The National Sleep Foundation study is the first of its kind to research sleep deprivation in adults who are not overweight, have sleep apnea, or possess other stroke risks.
"The public is less aware of the impact of insufficient amounts of sleep. Sleep is important — the body is stressed when it doesn't get the right amount" said study researcher Megan Ruiter.
The results of this three-year study showed that the number of people who routinely get eight hours of sleep has dropped from 38% to 28% since 2001.
Expert recommended receiving seven to nine hours of sleep a night.
“Previous research has shown that sustained partial sleep deprivation leads to modestly increased risk for cardiovascular events, such as heart attacks,” said Reena Pande, a cardiologist at Brigham and Women's Hospital in Boston.

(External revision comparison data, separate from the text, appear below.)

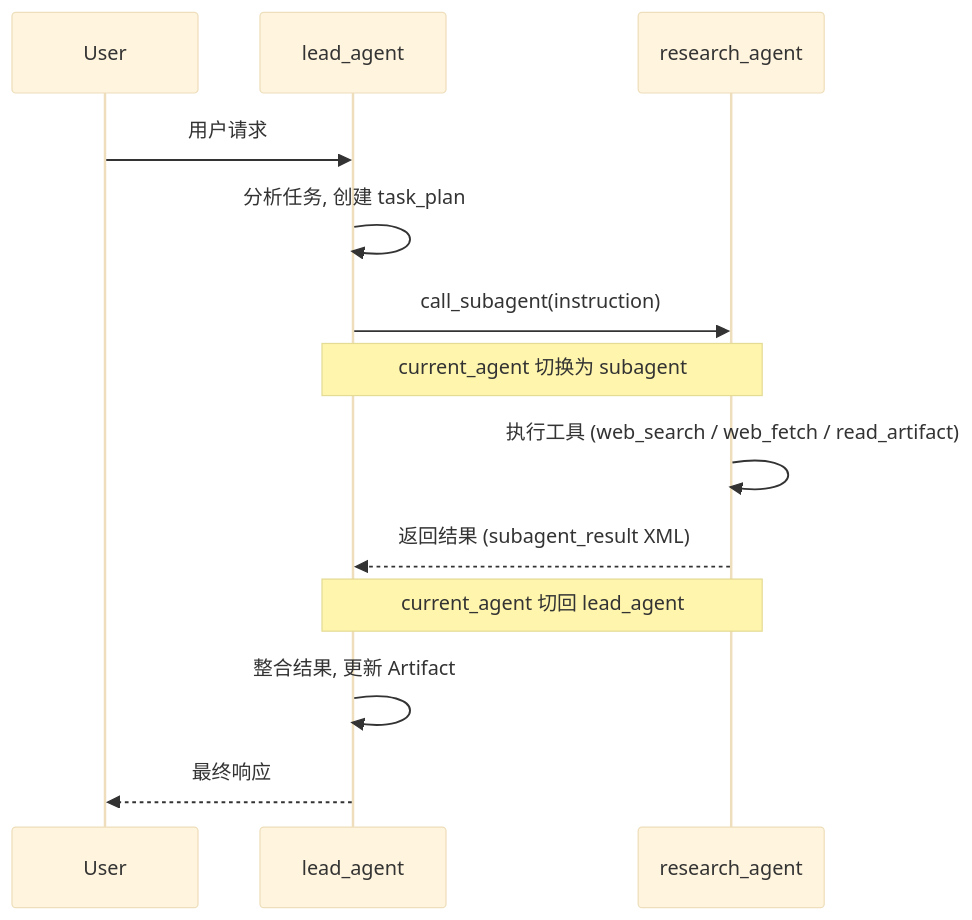
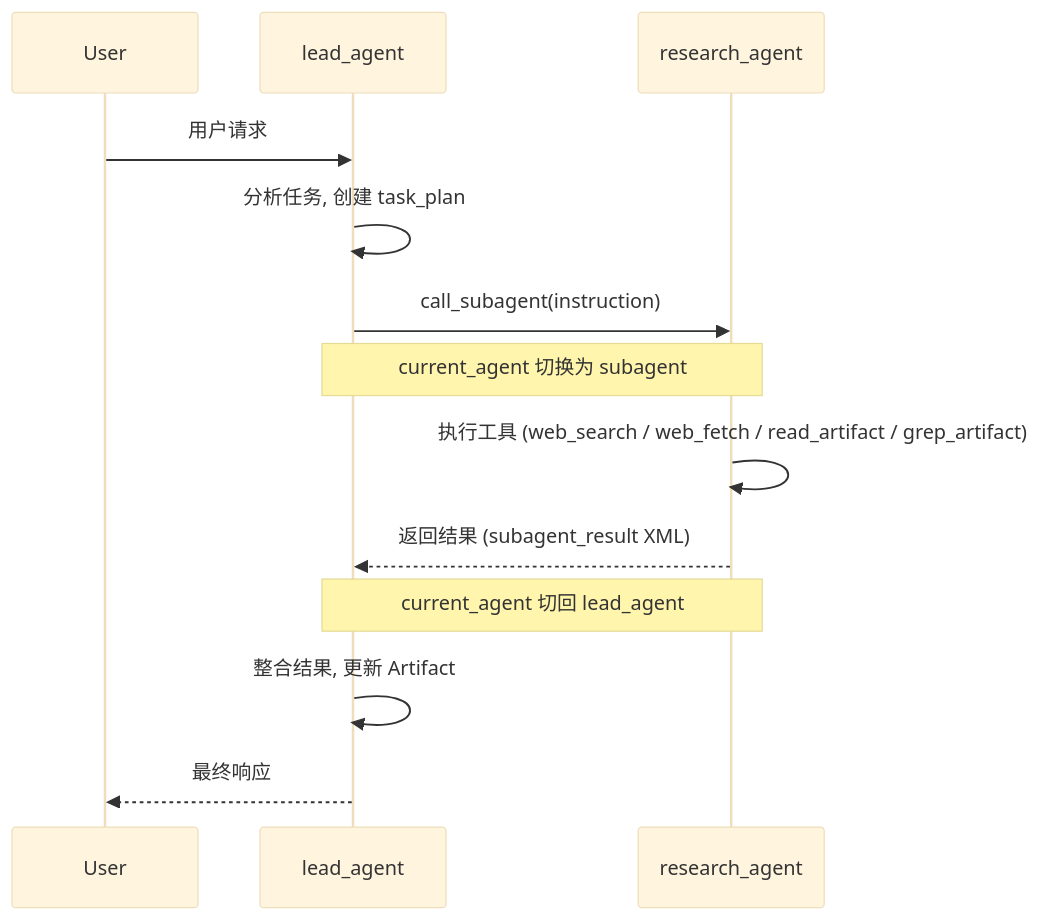
Before and after one commit to Neutrino1998/artifact-flow: the diagram in docs/architecture/agents.md, drawn with Mermaid (base theme). The commit also changed other lines of this file and 10 other files, not shown here.

First line of the commit message:
docs: sync agent inventory, grep_artifact, read pagination, tool persist

````diff
--- a/docs/architecture/agents.md
+++ b/docs/architecture/agents.md
@@ -132,19 +135,19 @@
 ```mermaid
 sequenceDiagram
     participant User
     participant Lead as lead_agent
     participant Sub as research_agent
 
     User->>Lead: 用户请求
     Lead->>Lead: 分析任务, 创建 task_plan
 
     Lead->>Sub: call_subagent(instruction)
     Note over Lead,Sub: current_agent 切换为 subagent
 
-    Sub->>Sub: 执行工具 (web_search / web_fetch / read_artifact)
+    Sub->>Sub: 执行工具 (web_search / web_fetch / read_artifact / grep_artifact)
     Sub-->>Lead: 返回结果 (subagent_result XML)
     Note over Lead,Sub: current_agent 切回 lead_agent
 
     Lead->>Lead: 整合结果, 更新 Artifact
     Lead-->>User: 最终响应
 ```
````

Common factors leading to stroke are obesity, smoking, and lack of exercise. Stroke is the fourth leading cause of death in the United States.